Span was rounding first base in the eighth inning on Friday after he smacked a game-tying single up the middle. Uggla was running toward first base when he collided with Span, who was knocked to the ground and his helmet was knocked off. After Manager Matt Williams and assistant trainer Steve Gober came out to check on Span, he remained in the game and finished the 10-inning contest. Span was awarded second base because Uggla obstructed his path on the bases.
Soon after the game, Williams said Span was fine. But at some point after the game, Span complained of a mild headache and was evaluated by a doctor, Williams said on Saturday. The doctor recommended that Span be evaluated on Saturday and, after a check-up, ruled that Span hadn’t passed the concussion test and was suffering from mild concussion symptoms, Williams said.
“He seems to be all right,” Williams said. “He’s had some history of it. He had a pretty serious one before. So we just want to make sure with that.”
Span remained at the team hotel Saturday. Williams was unsure if Span would travel with the team to Miami following Sunday’s game. Span would have to undergo a battery of tests after physical activity to rejoin the team. There are league protocols for when a concussed player can return to play. The seven-day disabled list was created in 2011 for players suffering from concussions or its symptoms.
Williams said Span was evaluated on the field by Gober after the collision. In between innings, Span was evaluated in the tunnel of the dugout by trainer Lee Kuntz, Williams said. “He said he felt fine then but after the game he said I’ve got a little bit of a headache, so that’s when the doctor evaluated him,” Williams said.

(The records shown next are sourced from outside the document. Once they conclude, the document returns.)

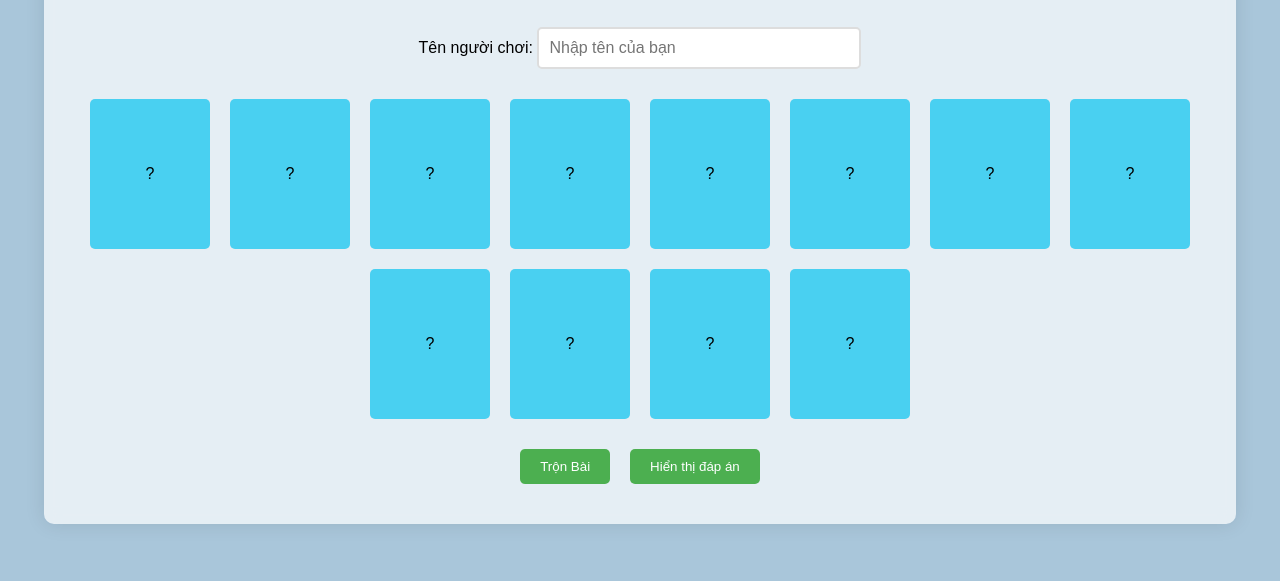
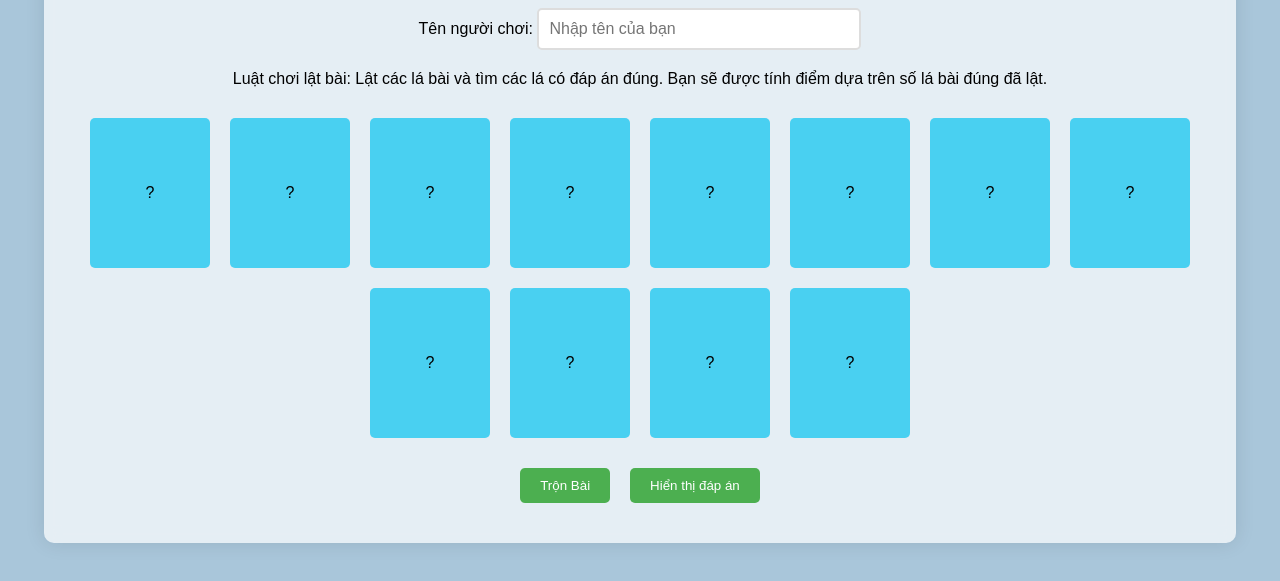
Before and after one commit to Vi28-08/bobaicss, a plain HTML site: page index.html in a window 1280 px wide. Shown: the part 185-766 px from the top of the page. Drawn offline with Linux system fonts and the light colour scheme.

Commit message:
Update index.html

```diff
--- a/index.html
+++ b/index.html
@@ -15,6 +15,10 @@
       <label for="playerName">Tên người chơi:</label>
       <input type="text" id="playerName" placeholder="Nhập tên của bạn">
     </div>
+    <!-- Thêm luật chơi ở đây -->
+    <div class="game-rules">
+      <p>Luật chơi lật bài: Lật các lá bài và tìm các lá có đáp án đúng. Bạn sẽ được tính điểm dựa trên số lá bài đúng đã lật.</p>
+    </div>
 
     <div id="deck" class="deck"></div>
 
```
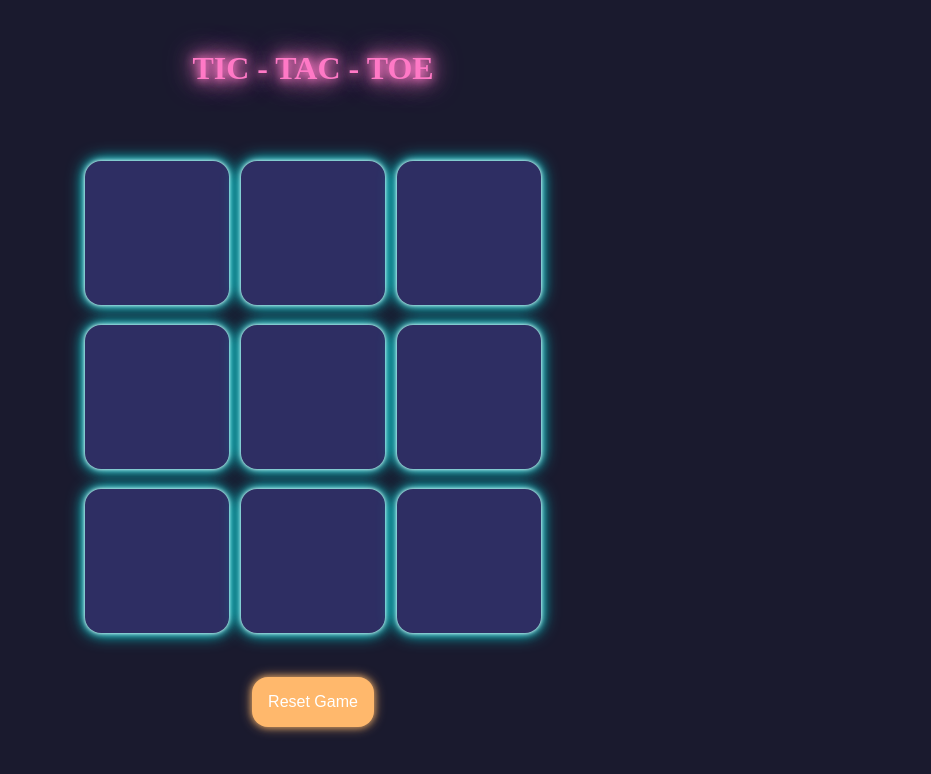
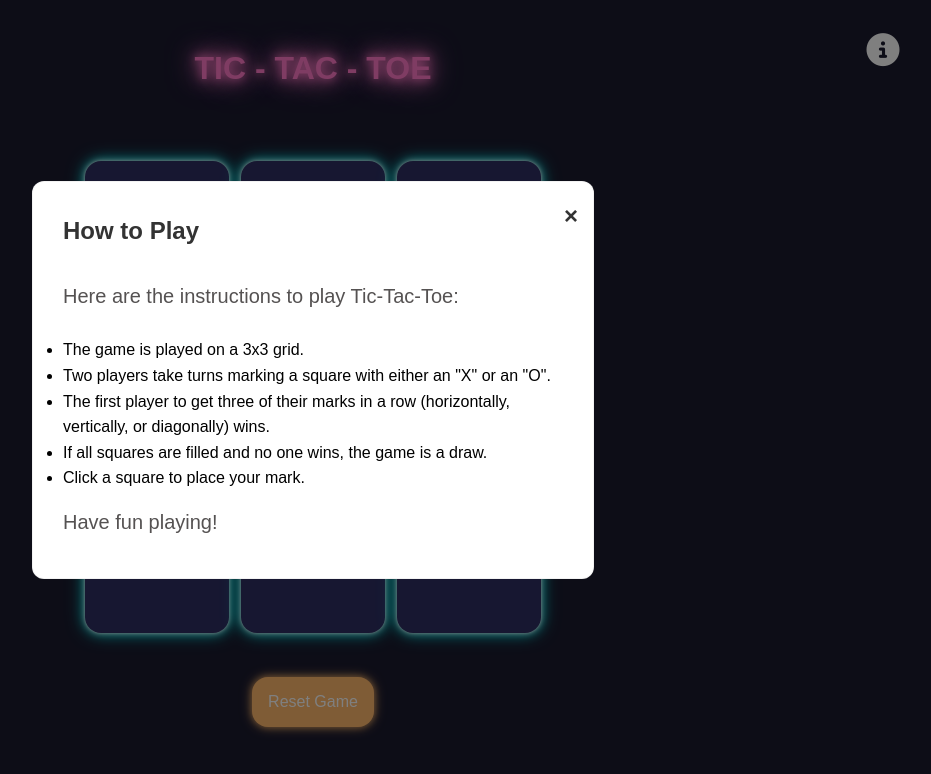
Before and after one commit to SuviHub/Tic-Tac-Toe, a plain HTML site: page index.html in a window 1280 px wide. Shown: the whole page, without its empty margins (327-1258 px from the left). Drawn offline with Linux system fonts and the light colour scheme.

Commit message:
Updated Code

```diff
--- a/app.js
+++ b/app.js
@@ -98,3 +98,37 @@ const checkWinner = () => {
 
 newBtn.addEventListener("click" , resetGame);
 reset.addEventListener("click" , resetGame);
+
+//help icon
+
+// Select the help icon, modal, and close button
+const helpIcon = document.querySelector('.help i');
+const modal = document.getElementById('helpModal');
+const closeModal = document.querySelector('.modal-content .close');
+
+// Show the modal when help icon is clicked
+helpIcon.addEventListener('click', () => {
+    modal.style.display = 'flex'; // Show the modal
+    modal.classList.add('fade-in'); // Add fade-in animation
+    modal.classList.remove('fade-out'); // Remove any fade-out class
+});
+
+// Close the modal when clicking the close button
+closeModal.addEventListener('click', () => {
+    modal.classList.add('fade-out'); // Add fade-out animation
+    modal.classList.remove('fade-in'); // Remove any fade-in class
+    setTimeout(() => {
+        modal.style.display = 'none';
+    }, 300);
+});
+
+// Close the modal when clicking outside the modal content
+window.addEventListener('click', (event) => {
+    if (event.target === modal) {
+        modal.classList.add('fade-out'); // Add fade-out animation
+        modal.classList.remove('fade-in'); // Remove any fade-in class
+        setTimeout(() => {
+            modal.style.display = 'none';
+        }, 300);
+    }
+});
--- a/index.html
+++ b/index.html
@@ -1,13 +1,19 @@
 <!DOCTYPE html>
 <html lang="en">
   <head>
-    <meta charset="UTF-8">
-    <meta name="viewport" content="width=device-width, initial-scale=1.0">
+    <meta charset="UTF-8" />
+    <meta name="viewport" content="width=device-width, initial-scale=1.0" />
     <title>Tic-Tac-Toe</title>
-    <link rel="stylesheet" href="style.css">
+    <link rel="stylesheet" href="style.css" />
+    <link
+      rel="stylesheet"
+      href="https://cdnjs.cloudflare.com/ajax/libs/font-awesome/6.7.2/css/all.min.css"
+      integrity="sha512-Evv84Mr4kqVGRNSgIGL/F/aIDqQb7xQ2vcrdIwxfjThSH8CSR7PBEakCr51Ck+w+/U6swU2Im1vVX0SVk9ABhg=="
+      crossorigin="anonymous"
+      referrerpolicy="no-referrer"
+    />
   </head>
   <body>
-
     <div class="msg-container hide">
       <p class="msg">Winner</p>
       <button class="new">New Game</button>
@@ -31,6 +37,34 @@
       </div>
 
       <button class="reset">Reset Game</button>
+
+      <div class="help">
+        <i class="fa-solid fa-circle-info"></i>
+      </div>
+
+      <div id="helpModal" class="modal">
+        <div class="modal-content">
+          <span class="close">&times;</span>
+          <h2>How to Play</h2>
+          <p>Here are the instructions to play Tic-Tac-Toe:</p>
+          <ul>
+            <li>The game is played on a 3x3 grid.</li>
+            <li>
+              Two players take turns marking a square with either an "X" or an
+              "O".
+            </li>
+            <li>
+              The first player to get three of their marks in a row
+              (horizontally, vertically, or diagonally) wins.
+            </li>
+            <li>
+              If all squares are filled and no one wins, the game is a draw.
+            </li>
+            <li>Click a square to place your mark.</li>
+          </ul>
+          <p>Have fun playing!</p>
+        </div>
+      </div>
     </main>
     <script src="app.js"></script>
   </body>
--- a/style.css
+++ b/style.css
@@ -7,6 +7,7 @@ body {
     margin-top: 50px;
     background-color: #1a1a2e;
     text-align: center;
+    font-family: Arial, Helvetica, sans-serif;
 }
 
 .container {
@@ -63,6 +64,7 @@ h1 {
 
 .reset:hover {
     background-color: #ff5555;
+    cursor: pointer;
     box-shadow: 0 0 8px rgba(255, 85, 85, 0.6), 0 0 16px rgba(255, 85, 85, 0.8);
 }
 
@@ -79,6 +81,7 @@ h1 {
 }
 
 .new:hover {
+    cursor: pointer;
     background-color: #ff5555;
     box-shadow: 0 0 8px rgba(255, 85, 85, 0.6), 0 0 16px rgba(255, 85, 85, 0.8);
 }
@@ -98,3 +101,109 @@ h1 {
 .hide {
     display: none;
 }
+
+.help i{
+    height: 100px;
+    width: 100px;
+    color: #fff;
+    font-size: 33px;
+    position: absolute;
+    right: 20px;
+    top: 33px;
+}
+.help i:hover {
+    cursor: pointer;
+    color: #ccc;
+    font-size: 35px;
+}
+
+/* Modal container */
+.modal {
+    display: flex;
+    position: fixed;
+    z-index: 1000;
+    left: 0;
+    top: 0;
+    width: 100%;
+    height: 100%;
+    background-color: rgba(0, 0, 0, 0.5); /* Black transparent overlay */
+    justify-content: center;
+    align-items: center;
+}
+
+/* Modal content box */
+
+.modal-content {
+    background-color: #ffffff;
+    border-radius: 12px;
+    width: 90%;
+    max-width: 500px;
+    padding: 30px;
+    position: relative;
+    overflow-y: auto;
+    transform: translateY(-20px);
+    transition: all 0.3s ease;
+    border: 1px solid rgba(0, 0, 0, 0.05);
+    max-height: 80vh;
+    display: flex;
+    flex-direction: column;
+    gap: 15px;
+    line-height: 1.6;
+    text-align: left;
+}
+
+.modal-content h2 {
+    color: #333;
+    font-size: 1.5rem;
+    margin-bottom: 15px;
+    font-weight: 600;
+    text-align: left;
+}
+
+.modal-content p {
+    color: #555252;
+    font-size: 1.25rem;
+    margin-bottom: 10px;
+    text-align: left;
+}
+
+/* close button */
+.modal-content .close {
+    position: absolute;
+    top: 15px;
+    right: 15px;
+    background: none;
+    border: none;
+    font-size: 24px;
+    font-weight: 700;
+    cursor: pointer;
+    color: #333;
+}
+
+
+/* Transition effect for better appearance */
+.modal.fade-in {
+    animation: fadeIn 0.3s ease-out forwards;
+}
+
+.modal.fade-out {
+    animation: fadeOut 0.3s ease-in forwards;
+}
+
+@keyframes fadeIn {
+    from {
+        opacity: 0;
+    }
+    to {
+        opacity: 1;
+    }
+}
+
+@keyframes fadeOut {
+    from {
+        opacity: 1;
+    }
+    to {
+        opacity: 0;
+    }
+}
```
Lines whose indentation alone changed are shown as unchanged.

Souza, 24, who had an impressive spring training, was called up because he was playing well at Syracuse and because he can play all three outfield positions. The speedy and strong outfielder began the minor league season at Syracuse and was hitting .273/.429/.545 with two home runs in seven games. Souza arrived late but just before batting practice on Saturday and was listed on the lineup card so he is available. This is his first major league call-up.
The Nationals are using Bryce Harper in center field, Nate McLouth in right and Kevin Frandsen, who is traditionally an infielder, in left Saturday. That’s because McLouth is “a little more right-field friendly than Harp,” Williams said.